*** Opening DATA TO PROCESS ***

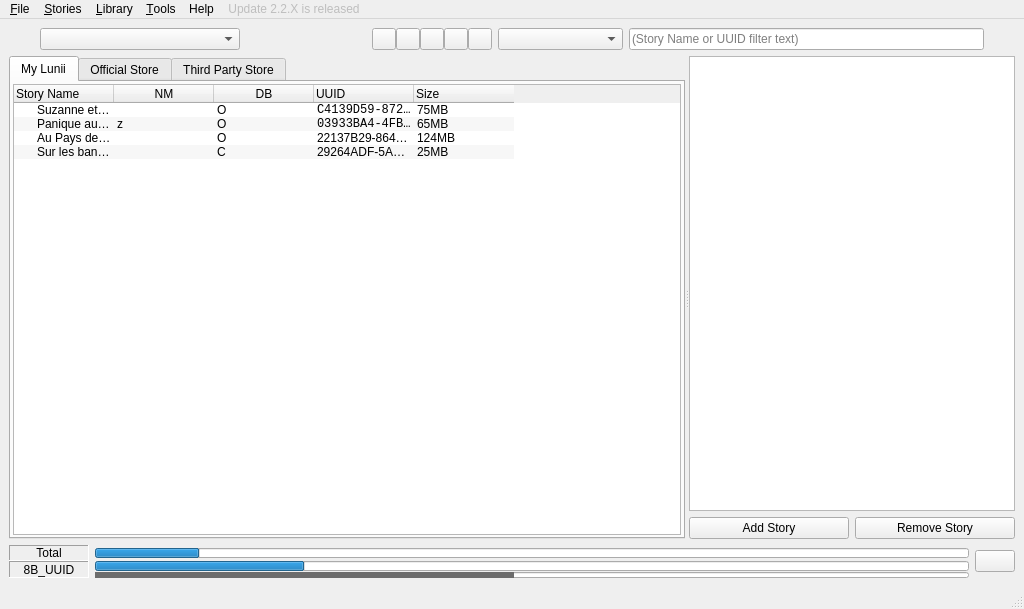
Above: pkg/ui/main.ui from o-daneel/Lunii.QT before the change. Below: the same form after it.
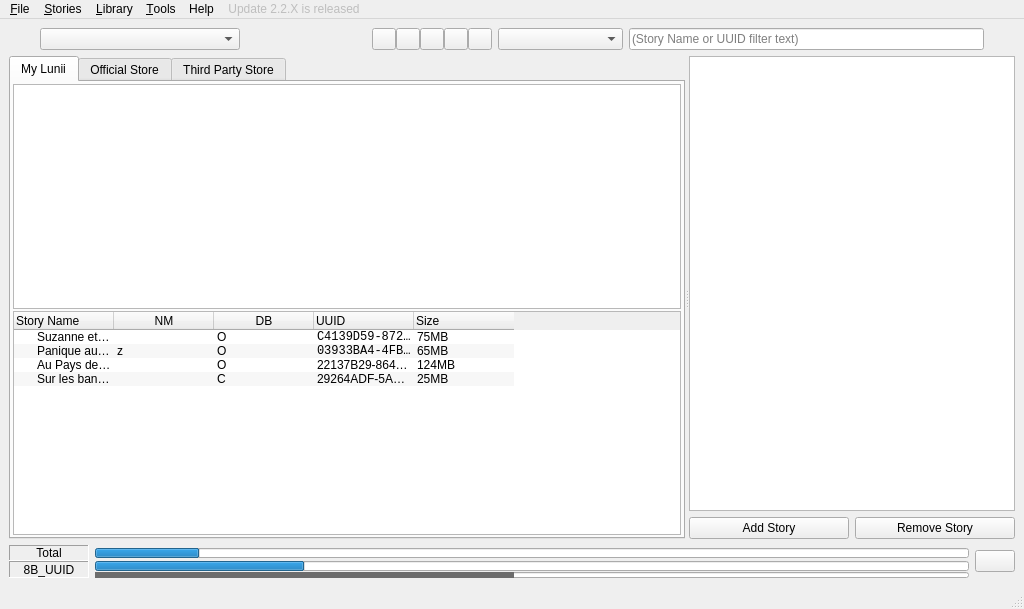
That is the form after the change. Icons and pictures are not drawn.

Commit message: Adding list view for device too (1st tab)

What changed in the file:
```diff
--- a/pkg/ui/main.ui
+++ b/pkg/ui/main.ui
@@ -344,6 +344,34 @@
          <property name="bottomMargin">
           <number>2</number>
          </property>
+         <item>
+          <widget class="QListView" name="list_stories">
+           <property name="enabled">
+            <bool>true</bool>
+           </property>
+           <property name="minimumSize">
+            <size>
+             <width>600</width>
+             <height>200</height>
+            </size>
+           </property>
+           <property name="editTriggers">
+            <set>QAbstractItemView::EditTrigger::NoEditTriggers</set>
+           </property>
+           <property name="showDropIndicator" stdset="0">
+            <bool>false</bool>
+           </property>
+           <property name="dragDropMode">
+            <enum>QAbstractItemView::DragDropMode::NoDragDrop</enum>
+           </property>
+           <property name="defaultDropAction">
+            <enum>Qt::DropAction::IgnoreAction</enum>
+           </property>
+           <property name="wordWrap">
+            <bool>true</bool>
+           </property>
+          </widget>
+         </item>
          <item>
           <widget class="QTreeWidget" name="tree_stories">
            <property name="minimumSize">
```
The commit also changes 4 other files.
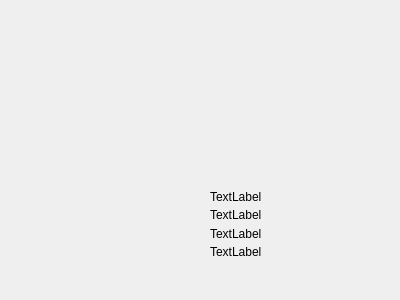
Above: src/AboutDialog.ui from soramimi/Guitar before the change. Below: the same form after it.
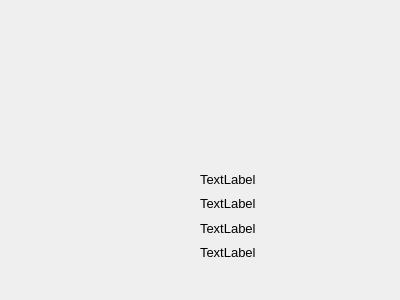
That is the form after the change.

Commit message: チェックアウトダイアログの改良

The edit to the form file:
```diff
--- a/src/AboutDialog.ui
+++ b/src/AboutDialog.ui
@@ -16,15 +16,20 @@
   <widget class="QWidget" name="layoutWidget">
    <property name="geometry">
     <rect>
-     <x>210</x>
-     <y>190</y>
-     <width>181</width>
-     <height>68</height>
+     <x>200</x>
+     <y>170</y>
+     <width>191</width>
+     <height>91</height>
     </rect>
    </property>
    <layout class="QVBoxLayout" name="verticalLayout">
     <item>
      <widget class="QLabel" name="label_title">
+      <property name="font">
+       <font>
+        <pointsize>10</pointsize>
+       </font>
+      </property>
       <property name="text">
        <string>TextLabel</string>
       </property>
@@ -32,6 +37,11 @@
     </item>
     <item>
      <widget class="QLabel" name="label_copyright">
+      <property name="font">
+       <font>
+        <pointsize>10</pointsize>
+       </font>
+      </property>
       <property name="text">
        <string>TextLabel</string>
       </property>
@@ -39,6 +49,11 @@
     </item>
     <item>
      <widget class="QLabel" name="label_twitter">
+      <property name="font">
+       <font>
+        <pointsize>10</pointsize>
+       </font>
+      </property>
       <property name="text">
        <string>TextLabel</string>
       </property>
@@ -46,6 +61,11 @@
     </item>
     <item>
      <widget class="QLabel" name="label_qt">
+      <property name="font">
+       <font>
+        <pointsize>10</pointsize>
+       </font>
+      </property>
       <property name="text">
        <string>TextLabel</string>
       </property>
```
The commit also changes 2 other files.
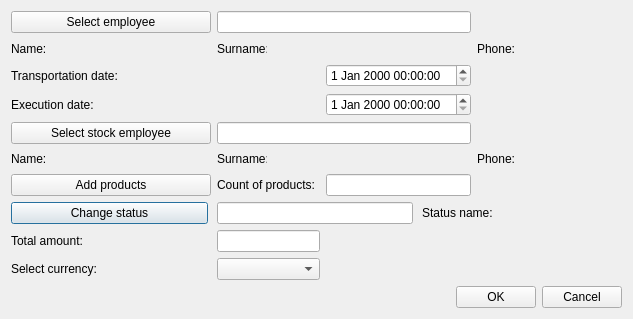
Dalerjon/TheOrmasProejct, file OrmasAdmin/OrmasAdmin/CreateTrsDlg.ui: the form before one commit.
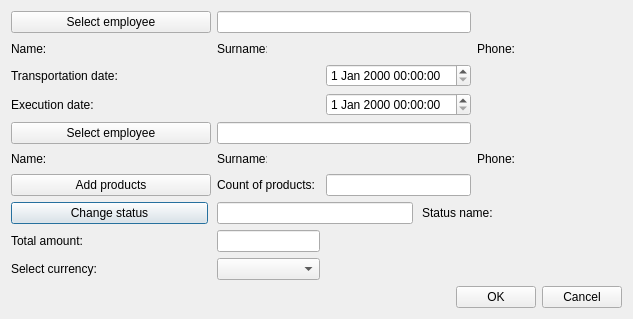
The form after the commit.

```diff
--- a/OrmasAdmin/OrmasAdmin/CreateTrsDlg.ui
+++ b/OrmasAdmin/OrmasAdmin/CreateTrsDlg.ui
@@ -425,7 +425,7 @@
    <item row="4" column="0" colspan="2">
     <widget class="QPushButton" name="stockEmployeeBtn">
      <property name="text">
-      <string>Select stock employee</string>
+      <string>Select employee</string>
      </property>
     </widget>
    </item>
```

*** Closing DATA TO PROCESS ***

- _WHAT THIS TASK INVOLVES_
Repeat the records exactly, without the pictures.

- _RESULT FOR THIS TASK_
Above: pkg/ui/main.ui from o-daneel/Lunii.QT before the change. Below: the same form after it.
That is the form after the change. Icons and pictures are not drawn.

Commit message: Adding list view for device too (1st tab)

What changed in the file:
```diff
--- a/pkg/ui/main.ui
+++ b/pkg/ui/main.ui
@@ -344,6 +344,34 @@
          <property name="bottomMargin">
           <number>2</number>
          </property>
+         <item>
+          <widget class="QListView" name="list_stories">
+           <property name="enabled">
+            <bool>true</bool>
+           </property>
+           <property name="minimumSize">
+            <size>
+             <width>600</width>
+             <height>200</height>
+            </size>
+           </property>
+           <property name="editTriggers">
+            <set>QAbstractItemView::EditTrigger::NoEditTriggers</set>
+           </property>
+           <property name="showDropIndicator" stdset="0">
+            <bool>false</bool>
+           </property>
+           <property name="dragDropMode">
+            <enum>QAbstractItemView::DragDropMode::NoDragDrop</enum>
+           </property>
+           <property name="defaultDropAction">
+            <enum>Qt::DropAction::IgnoreAction</enum>
+           </property>
+           <property name="wordWrap">
+            <bool>true</bool>
+           </property>
+          </widget>
+         </item>
          <item>
           <widget class="QTreeWidget" name="tree_stories">
            <property name="minimumSize">
```
The commit also changes 4 other files.
Above: src/AboutDialog.ui from soramimi/Guitar before the change. Below: the same form after it.
That is the form after the change.

Commit message: チェックアウトダイアログの改良

The edit to the form file:
```diff
--- a/src/AboutDialog.ui
+++ b/src/AboutDialog.ui
@@ -16,15 +16,20 @@
   <widget class="QWidget" name="layoutWidget">
    <property name="geometry">
     <rect>
-     <x>210</x>
-     <y>190</y>
-     <width>181</width>
-     <height>68</height>
+     <x>200</x>
+     <y>170</y>
+     <width>191</width>
+     <height>91</height>
     </rect>
    </property>
    <layout class="QVBoxLayout" name="verticalLayout">
     <item>
      <widget class="QLabel" name="label_title">
+      <property name="font">
+       <font>
+        <pointsize>10</pointsize>
+       </font>
+      </property>
       <property name="text">
        <string>TextLabel</string>
       </property>
@@ -32,6 +37,11 @@
     </item>
     <item>
      <widget class="QLabel" name="label_copyright">
+      <property name="font">
+       <font>
+        <pointsize>10</pointsize>
+       </font>
+      </property>
       <property name="text">
        <string>TextLabel</string>
       </property>
@@ -39,6 +49,11 @@
     </item>
     <item>
      <widget class="QLabel" name="label_twitter">
+      <property name="font">
+       <font>
+        <pointsize>10</pointsize>
+       </font>
+      </property>
       <property name="text">
        <string>TextLabel</string>
       </property>
@@ -46,6 +61,11 @@
     </item>
     <item>
      <widget class="QLabel" name="label_qt">
+      <property name="font">
+       <font>
+        <pointsize>10</pointsize>
+       </font>
+      </property>
       <property name="text">
        <string>TextLabel</string>
       </property>
```
The commit also changes 2 other files.
Dalerjon/TheOrmasProejct, file OrmasAdmin/OrmasAdmin/CreateTrsDlg.ui: the form before one commit.
The form after the commit.

```diff
--- a/OrmasAdmin/OrmasAdmin/CreateTrsDlg.ui
+++ b/OrmasAdmin/OrmasAdmin/CreateTrsDlg.ui
@@ -425,7 +425,7 @@
    <item row="4" column="0" colspan="2">
     <widget class="QPushButton" name="stockEmployeeBtn">
      <property name="text">
-      <string>Select stock employee</string>
+      <string>Select employee</string>
      </property>
     </widget>
    </item>
```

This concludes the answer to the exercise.